══ DATA FOR PROCESSING
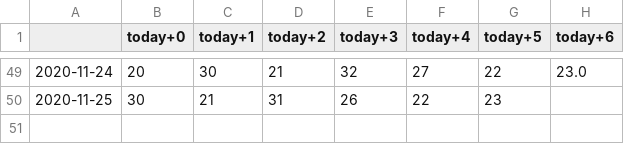
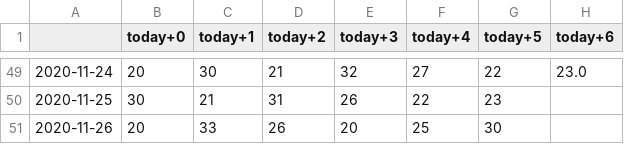
Before and after one commit to bfgdigital/aus_forecast, a CSV file: static/data/forecast_dataframe.csv, drawn as a sheet; only a part is shown, gaps mark what is left out; the diff names each change by its address in the sheet, - before the commit and + after, or states it on an @@ line.

```diff
--- a/static/data/forecast_dataframe.csv
+++ b/static/data/forecast_dataframe.csv
+row 51: 2020-11-26 | 20 | 33 | 26 | 20 | 25 | 30
```
Also changed, not shown: static/data/accuracy_dataframe.csv, static/data/last_row.csv, 4 other files.
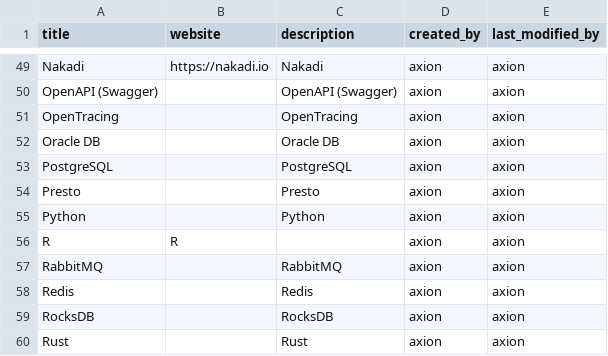
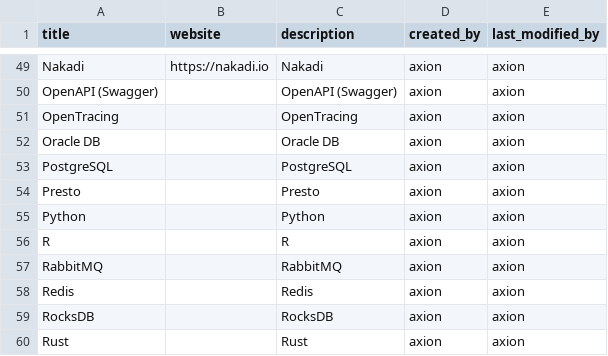
Before and after one commit to a5lab/axion, a CSV file: src/main/resources/database/data/technologies_en.csv, drawn as a sheet; only a part is shown, gaps mark what is left out.

```diff
--- a/src/main/resources/database/data/technologies_en.csv
+++ b/src/main/resources/database/data/technologies_en.csv
@@ -55,3 +55,3 @@ Presto||Presto|axion|axion
 Python||Python|axion|axion
-R|R||axion|axion
+R||R|axion|axion
 RabbitMQ||RabbitMQ|axion|axion
```
Also changed, not shown: 5 other files.
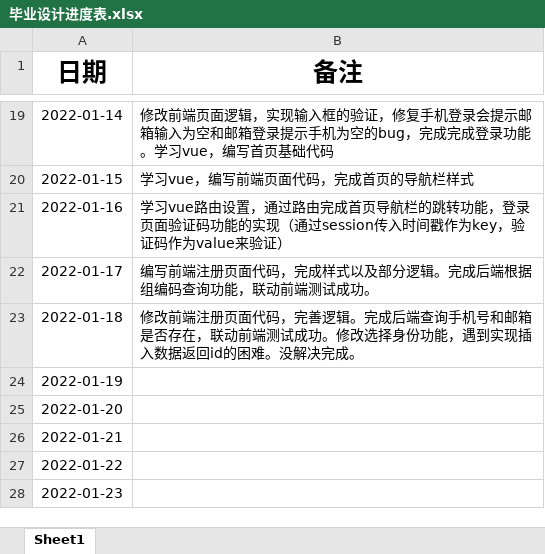
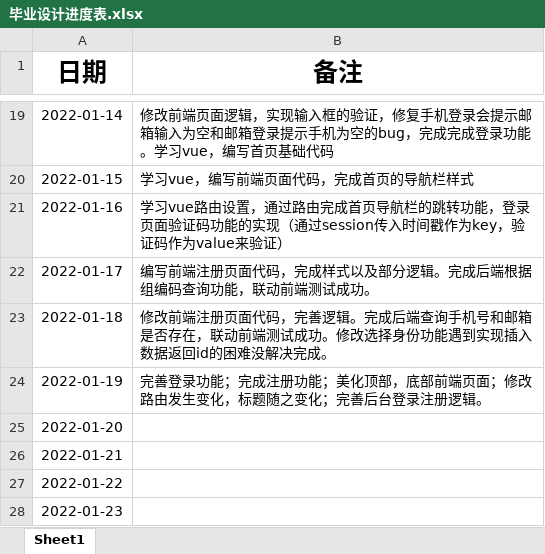
Before and after one commit to izhangguapi/Graduation-Design, an Excel workbook: 毕业设计进度表.xlsx, sheet Sheet1, drawn as a sheet; only a part is shown, gaps mark what is left out; values as stored, in another font and other column widths than the file's, no borders; the diff names each change by its address in the sheet, - before the commit and + after, or states it on an @@ line.

```diff
--- a/毕业设计进度表.xlsx (sheet Sheet1)
+++ b/毕业设计进度表.xlsx (sheet Sheet1)
-B23 (备注): …身份功能，遇到实现插入数据返回id的困难。没解决完…
+B23 (备注): …身份功能遇到实现插入数据返回id的困难没解决完…
-B24 (备注): (empty)
+B24 (备注): 完善登录功能；完成注册功能；美化顶部，底部前端页面；修改路由发生变化，标题随之变化；完善后台登录注册逻辑。
```
Also changed, not shown: ._毕业设计进度表.xlsx, 3 other files.
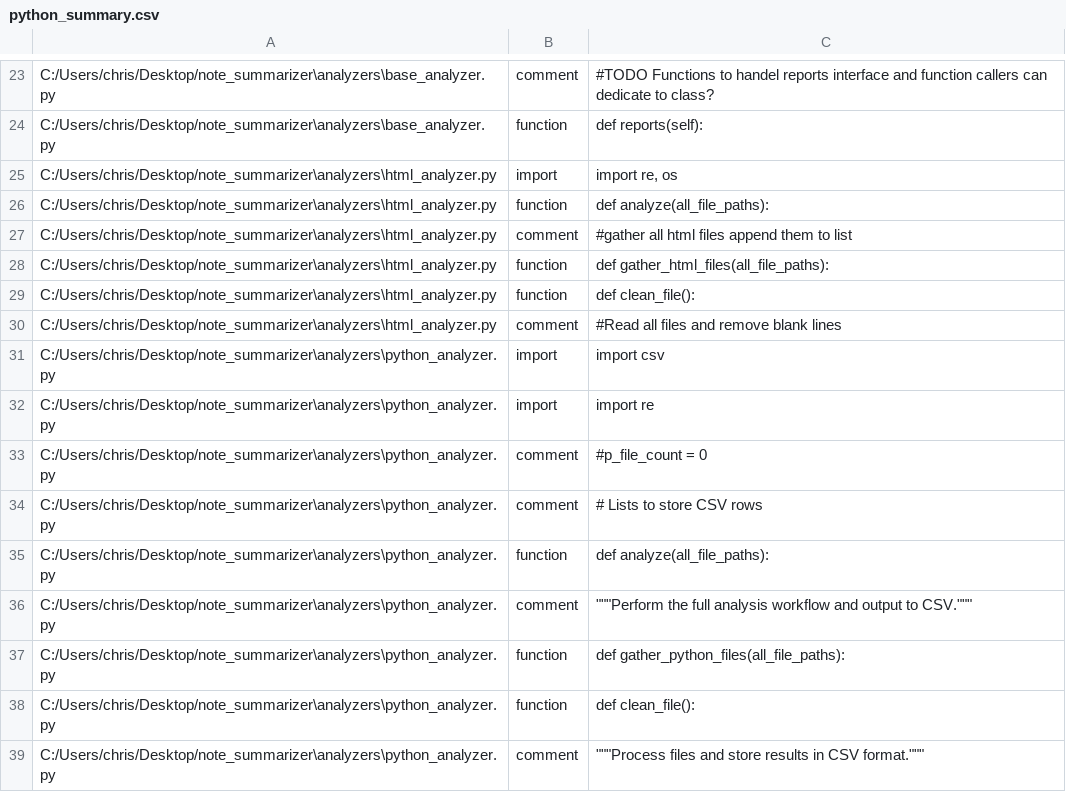
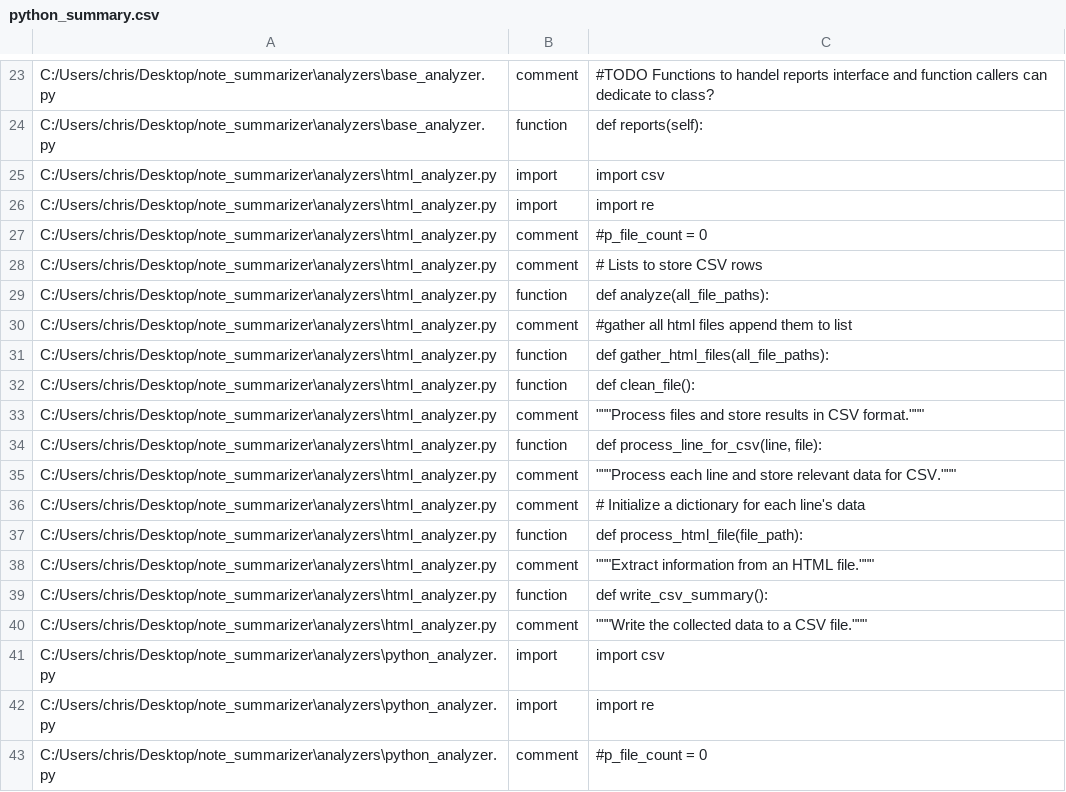
Before and after one commit to kidd1492/note_summarizer, a CSV file: reports/csv_files/python_summary.csv, drawn as a sheet; only a part is shown, gaps mark what is left out; the shorter side is filled out with more unchanged rows.

Commit message:
added html data collected to csv in reports/csv_files

```diff
--- a/reports/csv_files/python_summary.csv
+++ b/reports/csv_files/python_summary.csv
@@ -24,3 +24,6 @@ C:/Users/chris/Desktop/note_summarizer\analyzers\base_analyzer.py,comment,#TODO
 C:/Users/chris/Desktop/note_summarizer\analyzers\base_analyzer.py,function,def reports(self):
-C:/Users/chris/Desktop/note_summarizer\analyzers\html_analyzer.py,import,"import re, os"
+C:/Users/chris/Desktop/note_summarizer\analyzers\html_analyzer.py,import,import csv
+C:/Users/chris/Desktop/note_summarizer\analyzers\html_analyzer.py,import,import re
+C:/Users/chris/Desktop/note_summarizer\analyzers\html_analyzer.py,comment,#p_file_count = 0
+C:/Users/chris/Desktop/note_summarizer\analyzers\html_analyzer.py,comment,# Lists to store CSV rows
 C:/Users/chris/Desktop/note_summarizer\analyzers\html_analyzer.py,function,def analyze(all_file_paths):
@@ -29,3 +32,10 @@ C:/Users/chris/Desktop/note_summarizer\analyzers\html_analyzer.py,function,def g
 C:/Users/chris/Desktop/note_summarizer\analyzers\html_analyzer.py,function,def clean_file():
-C:/Users/chris/Desktop/note_summarizer\analyzers\html_analyzer.py,comment,#Read all files and remove blank lines
+C:/Users/chris/Desktop/note_summarizer\analyzers\html_analyzer.py,comment,"""""""Process files and store results in CSV format."""""""
+C:/Users/chris/Desktop/note_summarizer\analyzers\html_analyzer.py,function,"def process_line_for_csv(line, file):"
+C:/Users/chris/Desktop/note_summarizer\analyzers\html_analyzer.py,comment,"""""""Process each line and store relevant data for CSV."""""""
+C:/Users/chris/Desktop/note_summarizer\analyzers\html_analyzer.py,comment,# Initialize a dictionary for each line's data
+C:/Users/chris/Desktop/note_summarizer\analyzers\html_analyzer.py,function,def process_html_file(file_path):
+C:/Users/chris/Desktop/note_summarizer\analyzers\html_analyzer.py,comment,"""""""Extract information from an HTML file."""""""
+C:/Users/chris/Desktop/note_summarizer\analyzers\html_analyzer.py,function,def write_csv_summary():
+C:/Users/chris/Desktop/note_summarizer\analyzers\html_analyzer.py,comment,"""""""Write the collected data to a CSV file."""""""
 C:/Users/chris/Desktop/note_summarizer\analyzers\python_analyzer.py,import,import csv
```
Also changed, not shown: 3 other files.
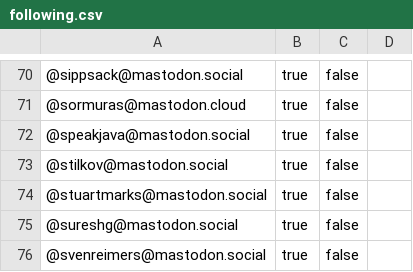
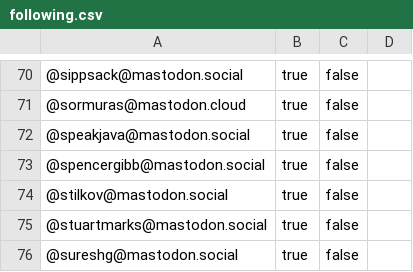
Before and after one commit to marchof/javabubble, a CSV file: following.csv, drawn as a sheet; only a part is shown, gaps mark what is left out; the shorter side is filled out with more unchanged rows; the diff names each change by its address in the sheet, - before the commit and + after, or states it on an @@ line.

Commit message:
Add @spencergibb@mastodon.social (#18)

```diff
--- a/following.csv
+++ b/following.csv
+row 73: @spencergibb@mastodon.social | true | false
```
════
• WORK ORDER: Output the lines above in full and exactly. Leave out every picture.

• TASK SOLUTION:
Before and after one commit to bfgdigital/aus_forecast, a CSV file: static/data/forecast_dataframe.csv, drawn as a sheet; only a part is shown, gaps mark what is left out; the diff names each change by its address in the sheet, - before the commit and + after, or states it on an @@ line.

```diff
--- a/static/data/forecast_dataframe.csv
+++ b/static/data/forecast_dataframe.csv
+row 51: 2020-11-26 | 20 | 33 | 26 | 20 | 25 | 30
```
Also changed, not shown: static/data/accuracy_dataframe.csv, static/data/last_row.csv, 4 other files.
Before and after one commit to a5lab/axion, a CSV file: src/main/resources/database/data/technologies_en.csv, drawn as a sheet; only a part is shown, gaps mark what is left out.

```diff
--- a/src/main/resources/database/data/technologies_en.csv
+++ b/src/main/resources/database/data/technologies_en.csv
@@ -55,3 +55,3 @@ Presto||Presto|axion|axion
 Python||Python|axion|axion
-R|R||axion|axion
+R||R|axion|axion
 RabbitMQ||RabbitMQ|axion|axion
```
Also changed, not shown: 5 other files.
Before and after one commit to izhangguapi/Graduation-Design, an Excel workbook: 毕业设计进度表.xlsx, sheet Sheet1, drawn as a sheet; only a part is shown, gaps mark what is left out; values as stored, in another font and other column widths than the file's, no borders; the diff names each change by its address in the sheet, - before the commit and + after, or states it on an @@ line.

```diff
--- a/毕业设计进度表.xlsx (sheet Sheet1)
+++ b/毕业设计进度表.xlsx (sheet Sheet1)
-B23 (备注): …身份功能，遇到实现插入数据返回id的困难。没解决完…
+B23 (备注): …身份功能遇到实现插入数据返回id的困难没解决完…
-B24 (备注): (empty)
+B24 (备注): 完善登录功能；完成注册功能；美化顶部，底部前端页面；修改路由发生变化，标题随之变化；完善后台登录注册逻辑。
```
Also changed, not shown: ._毕业设计进度表.xlsx, 3 other files.
Before and after one commit to kidd1492/note_summarizer, a CSV file: reports/csv_files/python_summary.csv, drawn as a sheet; only a part is shown, gaps mark what is left out; the shorter side is filled out with more unchanged rows.

Commit message:
added html data collected to csv in reports/csv_files

```diff
--- a/reports/csv_files/python_summary.csv
+++ b/reports/csv_files/python_summary.csv
@@ -24,3 +24,6 @@ C:/Users/chris/Desktop/note_summarizer\analyzers\base_analyzer.py,comment,#TODO
 C:/Users/chris/Desktop/note_summarizer\analyzers\base_analyzer.py,function,def reports(self):
-C:/Users/chris/Desktop/note_summarizer\analyzers\html_analyzer.py,import,"import re, os"
+C:/Users/chris/Desktop/note_summarizer\analyzers\html_analyzer.py,import,import csv
+C:/Users/chris/Desktop/note_summarizer\analyzers\html_analyzer.py,import,import re
+C:/Users/chris/Desktop/note_summarizer\analyzers\html_analyzer.py,comment,#p_file_count = 0
+C:/Users/chris/Desktop/note_summarizer\analyzers\html_analyzer.py,comment,# Lists to store CSV rows
 C:/Users/chris/Desktop/note_summarizer\analyzers\html_analyzer.py,function,def analyze(all_file_paths):
@@ -29,3 +32,10 @@ C:/Users/chris/Desktop/note_summarizer\analyzers\html_analyzer.py,function,def g
 C:/Users/chris/Desktop/note_summarizer\analyzers\html_analyzer.py,function,def clean_file():
-C:/Users/chris/Desktop/note_summarizer\analyzers\html_analyzer.py,comment,#Read all files and remove blank lines
+C:/Users/chris/Desktop/note_summarizer\analyzers\html_analyzer.py,comment,"""""""Process files and store results in CSV format."""""""
+C:/Users/chris/Desktop/note_summarizer\analyzers\html_analyzer.py,function,"def process_line_for_csv(line, file):"
+C:/Users/chris/Desktop/note_summarizer\analyzers\html_analyzer.py,comment,"""""""Process each line and store relevant data for CSV."""""""
+C:/Users/chris/Desktop/note_summarizer\analyzers\html_analyzer.py,comment,# Initialize a dictionary for each line's data
+C:/Users/chris/Desktop/note_summarizer\analyzers\html_analyzer.py,function,def process_html_file(file_path):
+C:/Users/chris/Desktop/note_summarizer\analyzers\html_analyzer.py,comment,"""""""Extract information from an HTML file."""""""
+C:/Users/chris/Desktop/note_summarizer\analyzers\html_analyzer.py,function,def write_csv_summary():
+C:/Users/chris/Desktop/note_summarizer\analyzers\html_analyzer.py,comment,"""""""Write the collected data to a CSV file."""""""
 C:/Users/chris/Desktop/note_summarizer\analyzers\python_analyzer.py,import,import csv
```
Also changed, not shown: 3 other files.
Before and after one commit to marchof/javabubble, a CSV file: following.csv, drawn as a sheet; only a part is shown, gaps mark what is left out; the shorter side is filled out with more unchanged rows; the diff names each change by its address in the sheet, - before the commit and + after, or states it on an @@ line.

Commit message:
Add @spencergibb@mastodon.social (#18)

```diff
--- a/following.csv
+++ b/following.csv
+row 73: @spencergibb@mastodon.social | true | false
```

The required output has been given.